Clinical

VIDEO: Balanced crystalloids protect kidney better than saline

 

Key clinical point: IV fluids with balanced crystalloids outperformed 0.9% saline for preventing death, need for renal replacement therapy, and persistent renal dysfunction in a pair of randomized trials with more than 29,000 patients.

Major finding: Balanced crystalloids reduced combined adverse renal events by 1.1% in ICU patients and 0.9% in ED patients.

Data source: The SMART and SALT-ED trials, both single-center studies with a total of 29,149 patients.

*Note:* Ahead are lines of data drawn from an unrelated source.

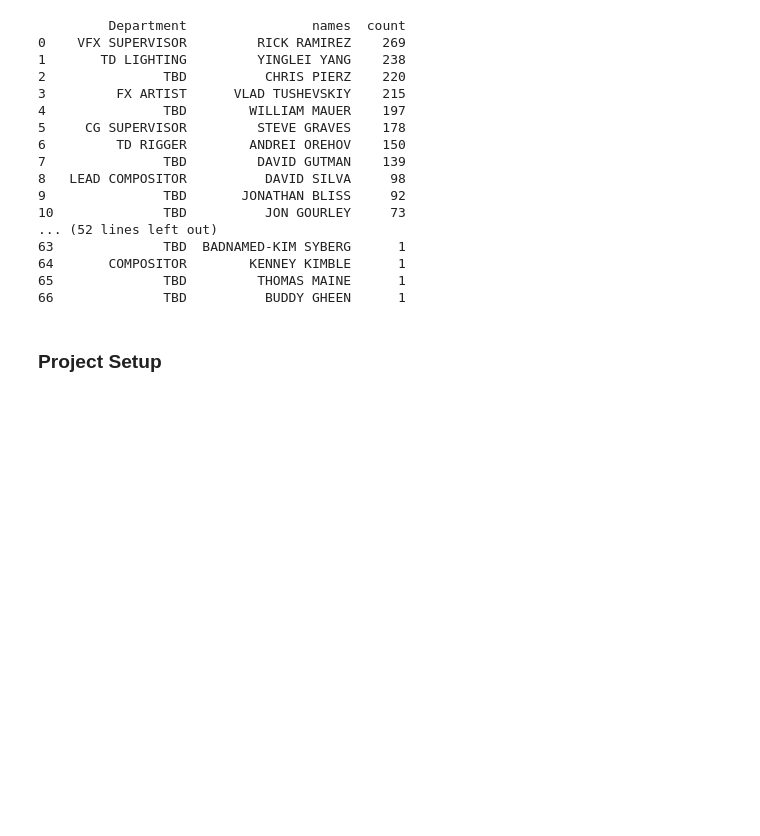
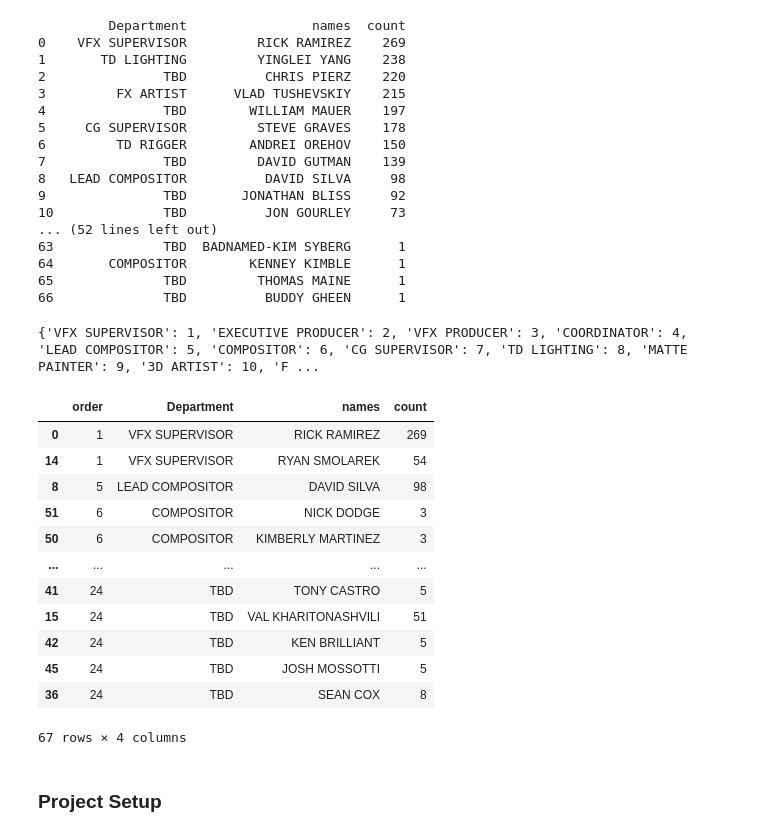
Before and after one commit to yanickw/the_end, a Jupyter notebook: the_end.ipynb, the cells around one changed output. Saved outputs shown, nothing was run; the diff lists cells and outputs as text; code cells hidden in the pictures; blank space fills up the shorter version.

Commit message:
Added the sorting list per department, added it to the DataFrame and sorted it

```diff
--- a/the_end.ipynb
+++ b/the_end.ipynb
@@ -113,6 +113,36 @@ print(names_summary.to_string())
 64       COMPOSITOR        KENNEY KIMBLE      1
 65              TBD         THOMAS MAINE      1
 66              TBD          BUDDY GHEEN      1
+# %%
+# reading the data from the file
+with open("./Resources/dept_order.txt") as order:
+    order_data = order.read()
+
+# reconstructing the data as a dictionary
+order_dict = json.loads(order_data)
+
+print(order_dict)
+# %% [output]
+{'VFX SUPERVISOR': 1, 'EXECUTIVE PRODUCER': 2, 'VFX PRODUCER': 3, 'COORDINATOR': 4, 'LEAD COMPOSITOR': 5, 'COMPOSITOR': 6, 'CG SUPERVISOR': 7, 'TD LIGHTING': 8, 'MATTE PAINTER': 9, '3D ARTIST': 10, 'F ...
+# %%
+names_summary["order"] = names_summary["Department"].map(order_dict)
+names_summary = names_summary[["order", "Department", "names", "count"]]
+names_summary = names_summary.sort_values("order")
+names_summary
+# %% [output]
+|  | order | Department | names | count |
+| 0 | 1 | VFX SUPERVISOR | RICK RAMIREZ | 269 |
+| 14 | 1 | VFX SUPERVISOR | RYAN SMOLAREK | 54 |
+| 8 | 5 | LEAD COMPOSITOR | DAVID SILVA | 98 |
+| 51 | 6 | COMPOSITOR | NICK DODGE | 3 |
+| 50 | 6 | COMPOSITOR | KIMBERLY MARTINEZ | 3 |
+| ... | ... | ... | ... | ... |
+| 41 | 24 | TBD | TONY CASTRO | 5 |
+| 15 | 24 | TBD | VAL KHARITONASHVILI | 51 |
+| 42 | 24 | TBD | KEN BRILLIANT | 5 |
+| 45 | 24 | TBD | JOSH MOSSOTTI | 5 |
+| 36 | 24 | TBD | SEAN COX | 8 |
+67 rows × 4 columns
 # %% [markdown]
 ### Project Setup
 # %%
```
Also changed, not shown: parts of 1 cell of this notebook, 3 other files.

Disclosures: The SMART and SALT-ED trials received no commercial funding. Dr. Semler had no disclosures. Dr. Self has been a consultant to Abbott Point of Care, BioTest, Cempra, Ferring, Gilead, and Pfizer.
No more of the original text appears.